San Pietro in Camaiore - Credit: Michele Zaimbri

Built along the road that links Lucca to Luni, the Church has always been identified as a place of extraordinary logistic importance. Today we still can see the austere three-naved building, the apse and the low part of the façade: they are the same as they were.  

Moreover, the 17th-century organ is noteworthy, of German-style “Bachian” manufacture, characterised by its particular tone and construction, and every year is at the centre-stage for the International Città di Camaiore Organ Festival that is held in the abbey, in summer.

Cover image credit: Davide Papalini

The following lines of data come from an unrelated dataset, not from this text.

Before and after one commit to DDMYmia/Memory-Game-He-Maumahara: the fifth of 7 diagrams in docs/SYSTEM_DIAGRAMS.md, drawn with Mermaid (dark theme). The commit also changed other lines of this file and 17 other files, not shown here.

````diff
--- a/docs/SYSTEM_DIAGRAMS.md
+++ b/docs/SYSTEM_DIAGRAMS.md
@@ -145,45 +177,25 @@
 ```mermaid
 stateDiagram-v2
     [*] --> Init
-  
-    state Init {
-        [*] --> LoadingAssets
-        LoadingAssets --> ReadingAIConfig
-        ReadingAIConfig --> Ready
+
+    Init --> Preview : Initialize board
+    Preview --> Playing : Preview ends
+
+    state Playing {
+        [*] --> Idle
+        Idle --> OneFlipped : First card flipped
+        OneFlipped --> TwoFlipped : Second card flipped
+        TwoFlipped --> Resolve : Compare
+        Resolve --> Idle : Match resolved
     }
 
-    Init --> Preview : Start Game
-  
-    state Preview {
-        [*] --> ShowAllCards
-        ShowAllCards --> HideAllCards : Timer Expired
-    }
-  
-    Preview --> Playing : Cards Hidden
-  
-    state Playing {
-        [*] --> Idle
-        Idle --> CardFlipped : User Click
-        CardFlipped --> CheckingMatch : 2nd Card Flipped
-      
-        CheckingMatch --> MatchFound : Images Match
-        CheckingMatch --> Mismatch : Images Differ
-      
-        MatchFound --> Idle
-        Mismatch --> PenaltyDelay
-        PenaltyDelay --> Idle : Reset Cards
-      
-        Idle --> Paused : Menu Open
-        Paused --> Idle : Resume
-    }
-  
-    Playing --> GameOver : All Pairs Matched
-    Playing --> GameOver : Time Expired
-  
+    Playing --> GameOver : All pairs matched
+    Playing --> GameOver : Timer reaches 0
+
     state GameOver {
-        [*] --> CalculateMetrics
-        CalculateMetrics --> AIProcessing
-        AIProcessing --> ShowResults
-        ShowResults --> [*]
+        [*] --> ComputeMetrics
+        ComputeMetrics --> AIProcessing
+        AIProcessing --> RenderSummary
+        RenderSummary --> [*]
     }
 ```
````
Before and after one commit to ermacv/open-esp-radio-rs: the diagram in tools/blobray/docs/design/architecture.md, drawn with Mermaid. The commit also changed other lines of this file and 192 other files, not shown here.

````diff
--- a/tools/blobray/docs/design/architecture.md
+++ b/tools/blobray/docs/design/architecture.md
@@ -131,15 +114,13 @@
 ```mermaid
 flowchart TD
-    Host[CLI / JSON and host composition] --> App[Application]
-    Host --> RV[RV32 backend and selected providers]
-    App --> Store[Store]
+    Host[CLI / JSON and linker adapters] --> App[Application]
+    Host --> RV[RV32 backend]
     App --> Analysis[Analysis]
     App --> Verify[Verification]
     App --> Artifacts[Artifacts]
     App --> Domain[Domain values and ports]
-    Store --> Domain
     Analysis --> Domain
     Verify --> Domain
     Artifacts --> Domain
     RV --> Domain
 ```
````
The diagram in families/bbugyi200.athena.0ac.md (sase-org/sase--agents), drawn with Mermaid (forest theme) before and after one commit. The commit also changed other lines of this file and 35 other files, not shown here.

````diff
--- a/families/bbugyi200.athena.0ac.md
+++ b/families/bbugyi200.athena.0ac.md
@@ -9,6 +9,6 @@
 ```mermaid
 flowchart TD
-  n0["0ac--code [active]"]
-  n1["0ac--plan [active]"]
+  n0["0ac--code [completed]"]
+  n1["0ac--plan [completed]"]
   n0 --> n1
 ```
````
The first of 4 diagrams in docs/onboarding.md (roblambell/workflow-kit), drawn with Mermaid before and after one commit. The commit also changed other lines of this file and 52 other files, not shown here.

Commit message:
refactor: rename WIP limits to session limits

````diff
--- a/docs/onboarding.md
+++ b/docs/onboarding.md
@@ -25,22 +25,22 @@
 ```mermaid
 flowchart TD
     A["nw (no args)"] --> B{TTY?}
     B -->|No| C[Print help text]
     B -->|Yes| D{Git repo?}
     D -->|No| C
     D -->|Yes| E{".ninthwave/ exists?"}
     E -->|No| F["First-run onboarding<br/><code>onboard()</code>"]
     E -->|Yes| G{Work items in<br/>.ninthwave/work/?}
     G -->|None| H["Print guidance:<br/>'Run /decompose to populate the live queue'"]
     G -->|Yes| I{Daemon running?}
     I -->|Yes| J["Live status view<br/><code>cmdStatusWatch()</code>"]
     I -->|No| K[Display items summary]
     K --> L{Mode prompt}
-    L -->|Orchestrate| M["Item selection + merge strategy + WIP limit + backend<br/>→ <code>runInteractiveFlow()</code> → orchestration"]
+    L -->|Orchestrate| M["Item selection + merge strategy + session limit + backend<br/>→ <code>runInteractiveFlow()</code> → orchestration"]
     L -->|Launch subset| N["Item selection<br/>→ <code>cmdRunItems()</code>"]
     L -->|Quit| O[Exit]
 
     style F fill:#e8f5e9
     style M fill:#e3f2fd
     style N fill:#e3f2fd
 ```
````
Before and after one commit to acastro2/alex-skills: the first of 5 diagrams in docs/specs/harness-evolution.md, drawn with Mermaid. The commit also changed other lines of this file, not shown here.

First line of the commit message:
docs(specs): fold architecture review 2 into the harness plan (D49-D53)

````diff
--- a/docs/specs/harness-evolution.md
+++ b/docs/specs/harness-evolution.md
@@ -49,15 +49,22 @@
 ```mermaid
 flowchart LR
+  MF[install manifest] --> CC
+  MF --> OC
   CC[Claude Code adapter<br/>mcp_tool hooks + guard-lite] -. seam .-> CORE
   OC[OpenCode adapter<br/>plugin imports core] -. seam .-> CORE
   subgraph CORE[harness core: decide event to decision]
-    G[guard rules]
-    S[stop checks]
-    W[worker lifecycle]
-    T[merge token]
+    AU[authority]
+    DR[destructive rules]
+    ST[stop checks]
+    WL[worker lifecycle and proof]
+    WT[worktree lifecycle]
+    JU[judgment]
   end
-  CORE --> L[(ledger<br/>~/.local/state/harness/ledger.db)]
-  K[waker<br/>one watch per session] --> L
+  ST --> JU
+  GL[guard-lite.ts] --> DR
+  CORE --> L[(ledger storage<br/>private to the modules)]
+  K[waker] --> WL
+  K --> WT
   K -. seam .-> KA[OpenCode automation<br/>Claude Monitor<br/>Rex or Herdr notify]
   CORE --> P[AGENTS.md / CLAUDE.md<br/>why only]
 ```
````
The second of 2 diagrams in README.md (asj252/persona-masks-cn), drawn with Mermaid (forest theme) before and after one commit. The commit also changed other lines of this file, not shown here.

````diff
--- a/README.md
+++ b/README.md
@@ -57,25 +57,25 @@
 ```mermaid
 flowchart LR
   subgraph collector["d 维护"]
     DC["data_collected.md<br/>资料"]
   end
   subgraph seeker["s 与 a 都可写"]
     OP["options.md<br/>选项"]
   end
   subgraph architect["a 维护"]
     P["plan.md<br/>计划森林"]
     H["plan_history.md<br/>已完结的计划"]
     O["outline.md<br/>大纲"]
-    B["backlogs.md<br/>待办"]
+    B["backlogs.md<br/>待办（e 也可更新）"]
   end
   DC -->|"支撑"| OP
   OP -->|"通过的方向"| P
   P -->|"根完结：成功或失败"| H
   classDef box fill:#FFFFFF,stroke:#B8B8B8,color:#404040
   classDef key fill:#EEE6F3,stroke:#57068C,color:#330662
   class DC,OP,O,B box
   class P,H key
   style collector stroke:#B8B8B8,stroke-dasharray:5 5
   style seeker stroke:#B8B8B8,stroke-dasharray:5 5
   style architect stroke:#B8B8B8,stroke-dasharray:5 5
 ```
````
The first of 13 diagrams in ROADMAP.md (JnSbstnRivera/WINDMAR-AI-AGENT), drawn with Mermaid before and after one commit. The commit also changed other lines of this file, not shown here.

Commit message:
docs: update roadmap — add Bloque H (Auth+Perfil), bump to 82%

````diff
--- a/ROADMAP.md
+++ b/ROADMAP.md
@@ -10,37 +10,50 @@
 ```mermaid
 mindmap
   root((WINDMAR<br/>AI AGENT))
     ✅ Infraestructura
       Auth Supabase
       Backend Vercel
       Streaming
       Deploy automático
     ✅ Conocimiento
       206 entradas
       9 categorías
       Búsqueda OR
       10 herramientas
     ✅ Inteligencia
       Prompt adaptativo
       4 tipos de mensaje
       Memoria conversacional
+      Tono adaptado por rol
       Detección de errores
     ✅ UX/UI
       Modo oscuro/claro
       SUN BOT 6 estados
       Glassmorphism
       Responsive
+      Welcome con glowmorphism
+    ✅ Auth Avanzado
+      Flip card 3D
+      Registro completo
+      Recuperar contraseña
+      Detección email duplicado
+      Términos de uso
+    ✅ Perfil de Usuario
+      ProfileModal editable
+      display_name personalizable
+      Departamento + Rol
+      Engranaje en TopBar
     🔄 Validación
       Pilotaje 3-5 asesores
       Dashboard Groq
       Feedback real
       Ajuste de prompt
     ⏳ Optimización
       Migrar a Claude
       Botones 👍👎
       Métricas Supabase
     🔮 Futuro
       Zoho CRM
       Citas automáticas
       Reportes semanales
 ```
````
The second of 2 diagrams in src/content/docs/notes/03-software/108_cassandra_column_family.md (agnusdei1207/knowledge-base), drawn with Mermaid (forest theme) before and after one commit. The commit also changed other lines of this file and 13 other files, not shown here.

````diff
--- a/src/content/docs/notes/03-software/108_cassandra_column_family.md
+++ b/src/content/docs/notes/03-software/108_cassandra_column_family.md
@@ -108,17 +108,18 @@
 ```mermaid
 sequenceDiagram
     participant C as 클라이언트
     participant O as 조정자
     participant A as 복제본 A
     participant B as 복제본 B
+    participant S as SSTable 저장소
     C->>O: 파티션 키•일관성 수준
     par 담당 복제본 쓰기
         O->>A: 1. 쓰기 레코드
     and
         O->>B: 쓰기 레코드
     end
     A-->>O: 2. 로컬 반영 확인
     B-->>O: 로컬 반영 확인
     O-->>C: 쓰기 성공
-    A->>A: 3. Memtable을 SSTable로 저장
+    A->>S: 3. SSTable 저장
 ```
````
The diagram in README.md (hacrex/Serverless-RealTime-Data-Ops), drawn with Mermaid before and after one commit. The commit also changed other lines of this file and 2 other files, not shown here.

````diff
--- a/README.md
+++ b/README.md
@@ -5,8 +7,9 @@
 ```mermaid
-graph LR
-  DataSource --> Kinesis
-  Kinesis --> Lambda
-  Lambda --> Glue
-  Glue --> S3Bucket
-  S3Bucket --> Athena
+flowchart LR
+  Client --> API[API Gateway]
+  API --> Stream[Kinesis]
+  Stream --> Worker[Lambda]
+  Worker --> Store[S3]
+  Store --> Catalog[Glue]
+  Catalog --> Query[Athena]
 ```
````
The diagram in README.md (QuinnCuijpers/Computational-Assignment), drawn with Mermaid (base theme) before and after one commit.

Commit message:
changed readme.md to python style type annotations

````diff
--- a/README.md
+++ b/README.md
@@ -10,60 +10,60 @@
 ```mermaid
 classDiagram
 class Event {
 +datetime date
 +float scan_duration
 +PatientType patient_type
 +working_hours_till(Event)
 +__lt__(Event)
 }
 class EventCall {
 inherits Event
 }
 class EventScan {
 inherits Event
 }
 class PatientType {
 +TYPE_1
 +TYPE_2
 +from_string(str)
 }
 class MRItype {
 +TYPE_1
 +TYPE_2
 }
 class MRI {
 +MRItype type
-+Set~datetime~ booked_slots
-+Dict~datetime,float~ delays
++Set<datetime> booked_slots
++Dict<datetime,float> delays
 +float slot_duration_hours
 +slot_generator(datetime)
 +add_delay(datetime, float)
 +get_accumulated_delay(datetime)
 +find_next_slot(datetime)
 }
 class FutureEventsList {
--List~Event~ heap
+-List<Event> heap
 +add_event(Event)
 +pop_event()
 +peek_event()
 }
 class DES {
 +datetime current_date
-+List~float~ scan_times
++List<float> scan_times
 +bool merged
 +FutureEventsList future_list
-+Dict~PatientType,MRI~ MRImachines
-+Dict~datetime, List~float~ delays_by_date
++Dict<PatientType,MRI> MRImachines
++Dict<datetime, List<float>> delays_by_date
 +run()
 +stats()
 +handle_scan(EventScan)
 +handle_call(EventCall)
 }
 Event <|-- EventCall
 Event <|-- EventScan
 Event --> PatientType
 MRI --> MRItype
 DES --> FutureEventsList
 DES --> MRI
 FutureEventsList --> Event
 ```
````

Camaiore
VILLAGES, PARISH CHURCHES AND ABBEYS BETWEEN THE SEA AND THE APUAN ALPS
Located in a wide valley at the foot of the Apuan Alps, Camaiore is a city with ancient foundations and owes its origins to the Romans, who, after establishing Lucca, set up outposts on the slopes of Monte Prana. Among these was Camaiore, whose name comes from the ancient toponym Campus Major, the large plain that linked Lucca to the port in Luni. ...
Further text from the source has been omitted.